### DATA SECTION
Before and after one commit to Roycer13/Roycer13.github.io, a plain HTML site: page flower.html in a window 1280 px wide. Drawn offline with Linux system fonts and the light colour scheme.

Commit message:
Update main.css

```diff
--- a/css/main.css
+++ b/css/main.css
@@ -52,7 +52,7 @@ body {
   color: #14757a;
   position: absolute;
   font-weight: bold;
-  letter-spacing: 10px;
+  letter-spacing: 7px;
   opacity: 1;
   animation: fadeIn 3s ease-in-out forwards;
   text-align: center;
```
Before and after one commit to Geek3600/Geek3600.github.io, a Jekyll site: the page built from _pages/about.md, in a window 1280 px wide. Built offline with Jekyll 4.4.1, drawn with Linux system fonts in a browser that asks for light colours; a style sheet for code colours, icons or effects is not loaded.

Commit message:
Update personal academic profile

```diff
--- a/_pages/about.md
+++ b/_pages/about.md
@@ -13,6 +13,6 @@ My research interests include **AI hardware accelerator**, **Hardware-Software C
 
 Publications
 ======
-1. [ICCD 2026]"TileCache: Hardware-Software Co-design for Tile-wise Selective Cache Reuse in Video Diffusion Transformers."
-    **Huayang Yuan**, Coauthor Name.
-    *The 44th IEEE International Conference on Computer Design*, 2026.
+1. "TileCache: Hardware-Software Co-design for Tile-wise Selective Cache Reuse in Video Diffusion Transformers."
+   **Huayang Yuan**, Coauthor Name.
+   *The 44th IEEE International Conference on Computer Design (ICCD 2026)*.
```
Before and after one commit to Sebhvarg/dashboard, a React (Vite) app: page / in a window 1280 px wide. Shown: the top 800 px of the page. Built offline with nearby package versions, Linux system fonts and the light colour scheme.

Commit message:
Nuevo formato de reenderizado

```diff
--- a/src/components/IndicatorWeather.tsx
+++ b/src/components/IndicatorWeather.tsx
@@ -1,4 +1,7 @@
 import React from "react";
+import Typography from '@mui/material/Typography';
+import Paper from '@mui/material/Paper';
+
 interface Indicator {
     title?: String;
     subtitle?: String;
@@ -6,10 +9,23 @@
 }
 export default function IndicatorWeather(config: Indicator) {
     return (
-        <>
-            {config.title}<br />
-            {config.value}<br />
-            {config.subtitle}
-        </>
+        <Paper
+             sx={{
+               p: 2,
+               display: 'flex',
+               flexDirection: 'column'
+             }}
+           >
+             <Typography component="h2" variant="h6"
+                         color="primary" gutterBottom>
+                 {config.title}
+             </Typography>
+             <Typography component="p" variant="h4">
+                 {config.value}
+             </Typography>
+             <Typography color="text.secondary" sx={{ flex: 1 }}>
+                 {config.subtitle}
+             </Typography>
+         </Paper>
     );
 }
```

### WORK TASK
Everything in the listing above should be duplicated exactly.

### RESPONSE TO THE EXERCISE
Before and after one commit to Roycer13/Roycer13.github.io, a plain HTML site: page flower.html in a window 1280 px wide. Drawn offline with Linux system fonts and the light colour scheme.

Commit message:
Update main.css

```diff
--- a/css/main.css
+++ b/css/main.css
@@ -52,7 +52,7 @@ body {
   color: #14757a;
   position: absolute;
   font-weight: bold;
-  letter-spacing: 10px;
+  letter-spacing: 7px;
   opacity: 1;
   animation: fadeIn 3s ease-in-out forwards;
   text-align: center;
```
Before and after one commit to Geek3600/Geek3600.github.io, a Jekyll site: the page built from _pages/about.md, in a window 1280 px wide. Built offline with Jekyll 4.4.1, drawn with Linux system fonts in a browser that asks for light colours; a style sheet for code colours, icons or effects is not loaded.

Commit message:
Update personal academic profile

```diff
--- a/_pages/about.md
+++ b/_pages/about.md
@@ -13,6 +13,6 @@ My research interests include **AI hardware accelerator**, **Hardware-Software C
 
 Publications
 ======
-1. [ICCD 2026]"TileCache: Hardware-Software Co-design for Tile-wise Selective Cache Reuse in Video Diffusion Transformers."
-    **Huayang Yuan**, Coauthor Name.
-    *The 44th IEEE International Conference on Computer Design*, 2026.
+1. "TileCache: Hardware-Software Co-design for Tile-wise Selective Cache Reuse in Video Diffusion Transformers."
+   **Huayang Yuan**, Coauthor Name.
+   *The 44th IEEE International Conference on Computer Design (ICCD 2026)*.
```
Before and after one commit to Sebhvarg/dashboard, a React (Vite) app: page / in a window 1280 px wide. Shown: the top 800 px of the page. Built offline with nearby package versions, Linux system fonts and the light colour scheme.

Commit message:
Nuevo formato de reenderizado

```diff
--- a/src/components/IndicatorWeather.tsx
+++ b/src/components/IndicatorWeather.tsx
@@ -1,4 +1,7 @@
 import React from "react";
+import Typography from '@mui/material/Typography';
+import Paper from '@mui/material/Paper';
+
 interface Indicator {
     title?: String;
     subtitle?: String;
@@ -6,10 +9,23 @@
 }
 export default function IndicatorWeather(config: Indicator) {
     return (
-        <>
-            {config.title}<br />
-            {config.value}<br />
-            {config.subtitle}
-        </>
+        <Paper
+             sx={{
+               p: 2,
+               display: 'flex',
+               flexDirection: 'column'
+             }}
+           >
+             <Typography component="h2" variant="h6"
+                         color="primary" gutterBottom>
+                 {config.title}
+             </Typography>
+             <Typography component="p" variant="h4">
+                 {config.value}
+             </Typography>
+             <Typography color="text.secondary" sx={{ flex: 1 }}>
+                 {config.subtitle}
+             </Typography>
+         </Paper>
     );
 }
```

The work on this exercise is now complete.